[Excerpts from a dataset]
· · · · · · ·

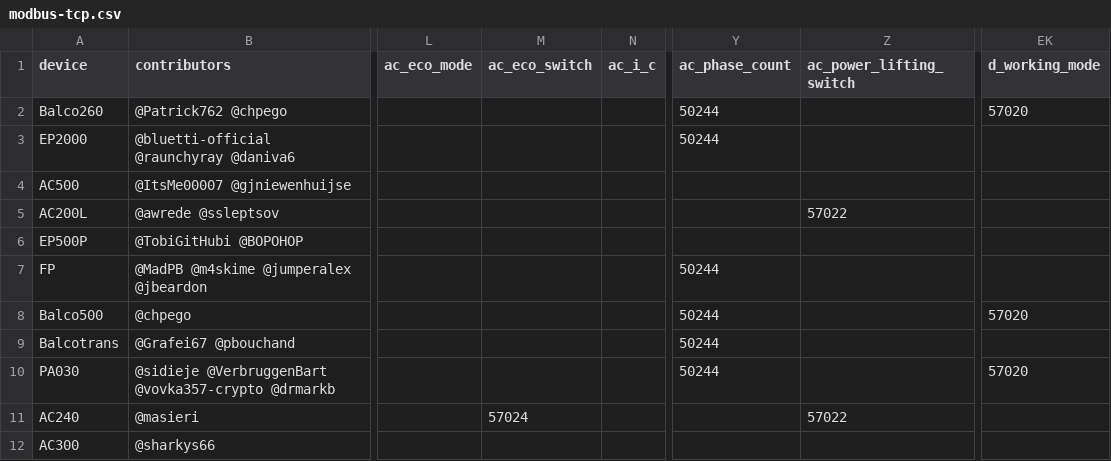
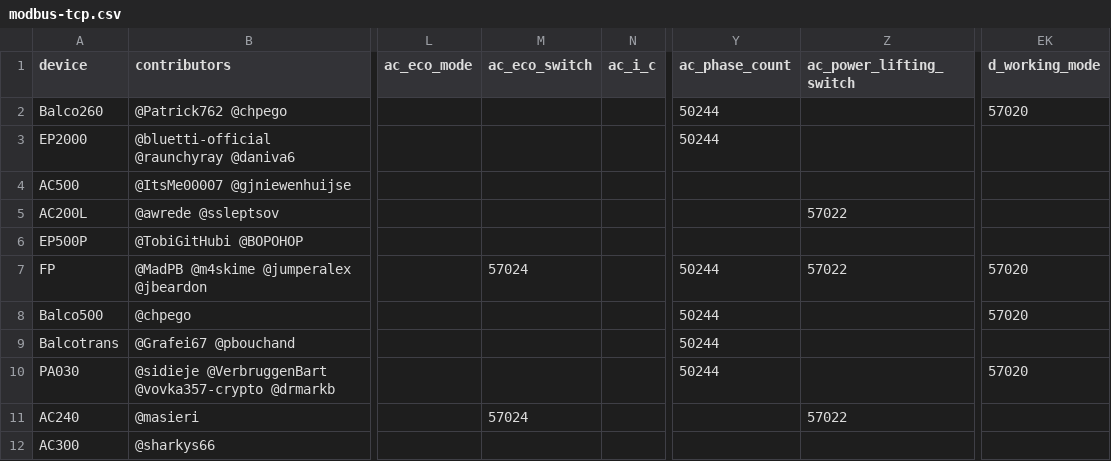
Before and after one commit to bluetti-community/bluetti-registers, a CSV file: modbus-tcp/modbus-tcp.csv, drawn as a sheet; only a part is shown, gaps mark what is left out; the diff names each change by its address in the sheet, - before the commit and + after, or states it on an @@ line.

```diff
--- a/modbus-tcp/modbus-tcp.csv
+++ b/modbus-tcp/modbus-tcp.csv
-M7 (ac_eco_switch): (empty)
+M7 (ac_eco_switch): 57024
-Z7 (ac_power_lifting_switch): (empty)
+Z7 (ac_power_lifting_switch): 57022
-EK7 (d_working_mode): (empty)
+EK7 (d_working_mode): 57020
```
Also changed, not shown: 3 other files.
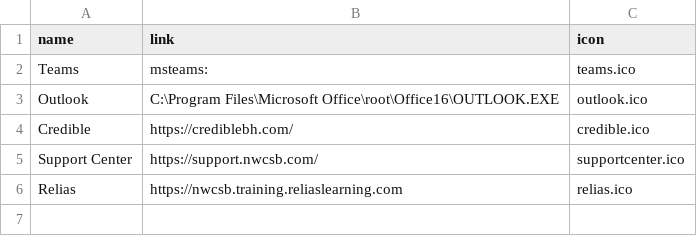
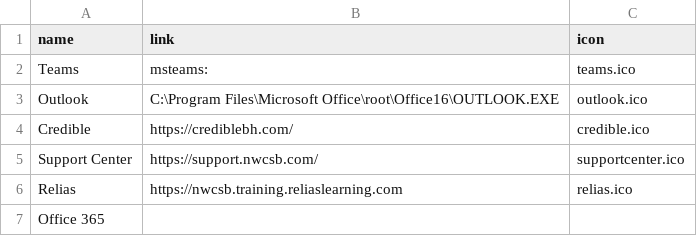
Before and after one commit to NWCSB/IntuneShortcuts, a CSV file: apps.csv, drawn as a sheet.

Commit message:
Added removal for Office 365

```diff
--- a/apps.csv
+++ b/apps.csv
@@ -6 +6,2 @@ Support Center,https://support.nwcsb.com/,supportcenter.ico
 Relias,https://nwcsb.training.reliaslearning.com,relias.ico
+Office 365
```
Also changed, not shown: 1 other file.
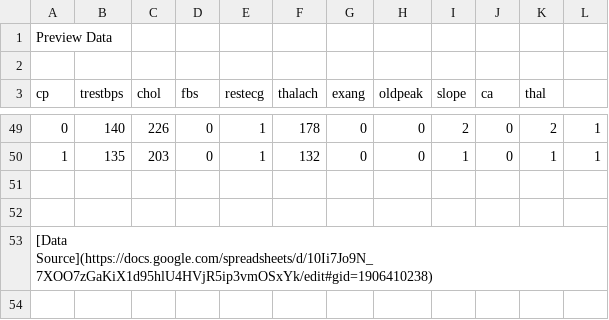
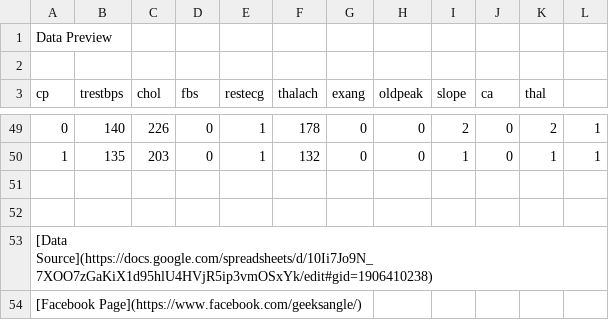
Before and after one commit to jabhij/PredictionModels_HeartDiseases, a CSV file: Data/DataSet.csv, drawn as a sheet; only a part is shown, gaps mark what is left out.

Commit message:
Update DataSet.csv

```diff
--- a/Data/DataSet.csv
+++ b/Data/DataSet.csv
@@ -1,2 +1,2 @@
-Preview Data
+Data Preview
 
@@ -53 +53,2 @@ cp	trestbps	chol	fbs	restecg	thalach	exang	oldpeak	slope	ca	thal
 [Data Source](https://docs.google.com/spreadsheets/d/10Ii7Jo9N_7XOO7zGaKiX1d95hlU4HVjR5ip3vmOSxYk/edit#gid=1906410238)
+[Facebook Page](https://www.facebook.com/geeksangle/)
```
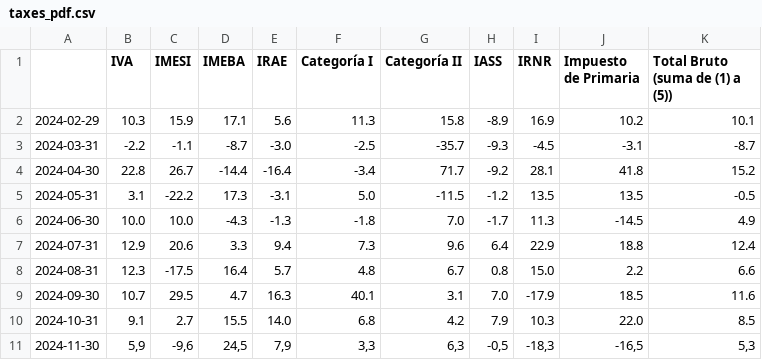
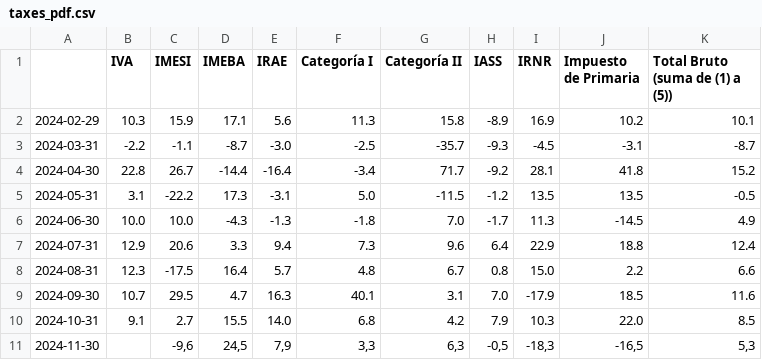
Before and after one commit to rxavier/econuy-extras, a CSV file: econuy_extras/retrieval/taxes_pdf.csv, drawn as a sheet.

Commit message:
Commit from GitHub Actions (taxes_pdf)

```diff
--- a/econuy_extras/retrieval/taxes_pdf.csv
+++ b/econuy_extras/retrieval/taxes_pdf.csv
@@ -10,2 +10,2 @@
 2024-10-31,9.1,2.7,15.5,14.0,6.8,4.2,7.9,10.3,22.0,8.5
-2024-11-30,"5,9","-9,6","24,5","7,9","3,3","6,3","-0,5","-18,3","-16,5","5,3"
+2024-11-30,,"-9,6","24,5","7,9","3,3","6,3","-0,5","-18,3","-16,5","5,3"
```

· · · · · · ·

Output the records above character for character, but leave each image out.

Before and after one commit to bluetti-community/bluetti-registers, a CSV file: modbus-tcp/modbus-tcp.csv, drawn as a sheet; only a part is shown, gaps mark what is left out; the diff names each change by its address in the sheet, - before the commit and + after, or states it on an @@ line.

```diff
--- a/modbus-tcp/modbus-tcp.csv
+++ b/modbus-tcp/modbus-tcp.csv
-M7 (ac_eco_switch): (empty)
+M7 (ac_eco_switch): 57024
-Z7 (ac_power_lifting_switch): (empty)
+Z7 (ac_power_lifting_switch): 57022
-EK7 (d_working_mode): (empty)
+EK7 (d_working_mode): 57020
```
Also changed, not shown: 3 other files.
Before and after one commit to NWCSB/IntuneShortcuts, a CSV file: apps.csv, drawn as a sheet.

Commit message:
Added removal for Office 365

```diff
--- a/apps.csv
+++ b/apps.csv
@@ -6 +6,2 @@ Support Center,https://support.nwcsb.com/,supportcenter.ico
 Relias,https://nwcsb.training.reliaslearning.com,relias.ico
+Office 365
```
Also changed, not shown: 1 other file.
Before and after one commit to jabhij/PredictionModels_HeartDiseases, a CSV file: Data/DataSet.csv, drawn as a sheet; only a part is shown, gaps mark what is left out.

Commit message:
Update DataSet.csv

```diff
--- a/Data/DataSet.csv
+++ b/Data/DataSet.csv
@@ -1,2 +1,2 @@
-Preview Data
+Data Preview
 
@@ -53 +53,2 @@ cp	trestbps	chol	fbs	restecg	thalach	exang	oldpeak	slope	ca	thal
 [Data Source](https://docs.google.com/spreadsheets/d/10Ii7Jo9N_7XOO7zGaKiX1d95hlU4HVjR5ip3vmOSxYk/edit#gid=1906410238)
+[Facebook Page](https://www.facebook.com/geeksangle/)
```
Before and after one commit to rxavier/econuy-extras, a CSV file: econuy_extras/retrieval/taxes_pdf.csv, drawn as a sheet.

Commit message:
Commit from GitHub Actions (taxes_pdf)

```diff
--- a/econuy_extras/retrieval/taxes_pdf.csv
+++ b/econuy_extras/retrieval/taxes_pdf.csv
@@ -10,2 +10,2 @@
 2024-10-31,9.1,2.7,15.5,14.0,6.8,4.2,7.9,10.3,22.0,8.5
-2024-11-30,"5,9","-9,6","24,5","7,9","3,3","6,3","-0,5","-18,3","-16,5","5,3"
+2024-11-30,,"-9,6","24,5","7,9","3,3","6,3","-0,5","-18,3","-16,5","5,3"
```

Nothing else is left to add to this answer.